Background: Arteriovenous grafts (AVG) and tunneled permanent catheters (TPC) are increasingly being used in hemodialysis (HD) patients. However, their role in baseline inflammatory status has not been fully evaluated. Aim of the study was to evaluate the influence of the current kind of vascular access on the baseline inflammatory status, marked by serum C-reactive protein (CRP), and the response to epoetin therapy in a group of iron-replete HD patients, under steady clinical conditions, without evidence of acute infections and/or inflammatory diseases. Methods: We studied 79 patients who had been on bicarbonate HD for 8–410 months and were receiving epoetin therapy. They all had adequate iron stores and stable hemoglobin (Hb) levels.
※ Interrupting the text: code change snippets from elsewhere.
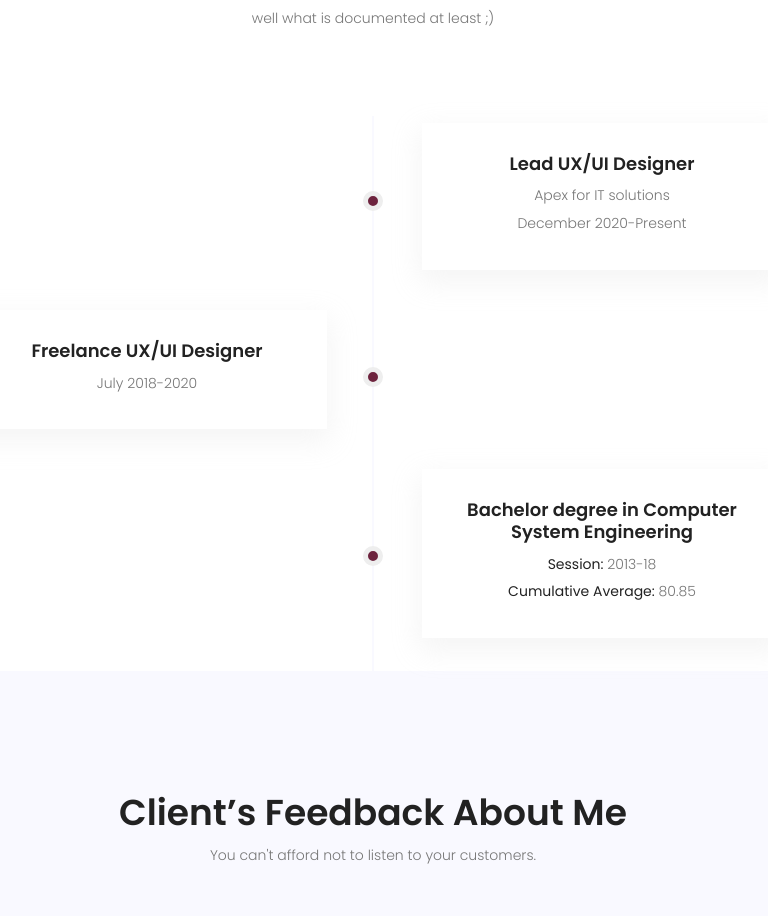
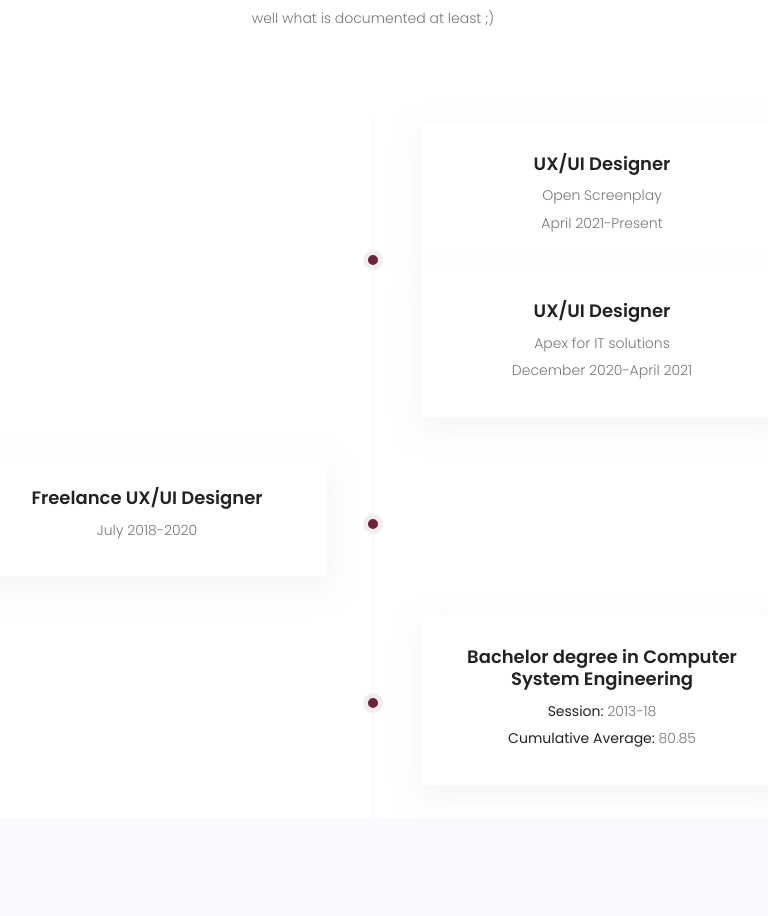
Before and after one commit to ahmadabuabdou/me, a plain HTML site: page about.html in a window 1280 px wide. Shown: the part 1469-2385 px from the top of the page, without its empty margins (267-1035 px from the left). Drawn offline with nearby package versions, Linux system fonts and the light colour scheme; some packages are replaced by stand-ins of ours.

Commit message:
Update about.html

```diff
--- a/about.html
+++ b/about.html
@@ -141,12 +141,19 @@
             </div>
 			  <ul>
 			  	<li>
+			  		<div class="content">
+			        <h4>
+			          <time>UX/UI Designer</time>
+			        </h4>
+			        <p>Open Screenplay</p>
+			        <p>April 2021-Present</p>
+			      </div>
 			      <div class="content">
 			        <h4>
-			          <time>Lead UX/UI Designer</time>
+			          <time>UX/UI Designer</time>
 			        </h4>
 			        <p>Apex for IT solutions</p>
-			        <p>December 2020-Present</p>
+			        <p>December 2020-April 2021</p>
 			      </div>
 			    </li>
 
```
Exclusion criteria were fever, signs of infection, white blood cell count (WBC) >10 × 1,000/µl, for at least 4 weeks before study. 48 patients (group A) had arteriovenous fistula (AVF), 18 patients (group B) AVG, 13 patients (group C) TPC. CRP, Hb, transferrin saturation, serum ferritin, WBC, serum albumin, protein catabolic rate, Kt/V, and epoetin dose (U/kg body weight/week) were measured. CRP values were log-transformed to normalize the distribution. Results: Log-transformed CRP values among the 3 groups were significantly different: group A 1.81 ± 0.48; group B 2.12 ± 0.50, and group C 3.00 ± 0.25 (group A vs. B p < 0.003; group B vs. C p < 0.001; group A vs. C p < 0.0001). CRP and the epoetin dose were directly correlated (r = 0.519; p < 0.0001). The epoetin doses among the 3 groups were significantly different. Multiple regression analysis confirmed AVG and TPC as factors independently influencing CRP levels. Conclusions: AVG and TPC have a higher degree of chronic inflammation than AVF. The epoetin requirement is increased in TPC and AVG compared with AVF.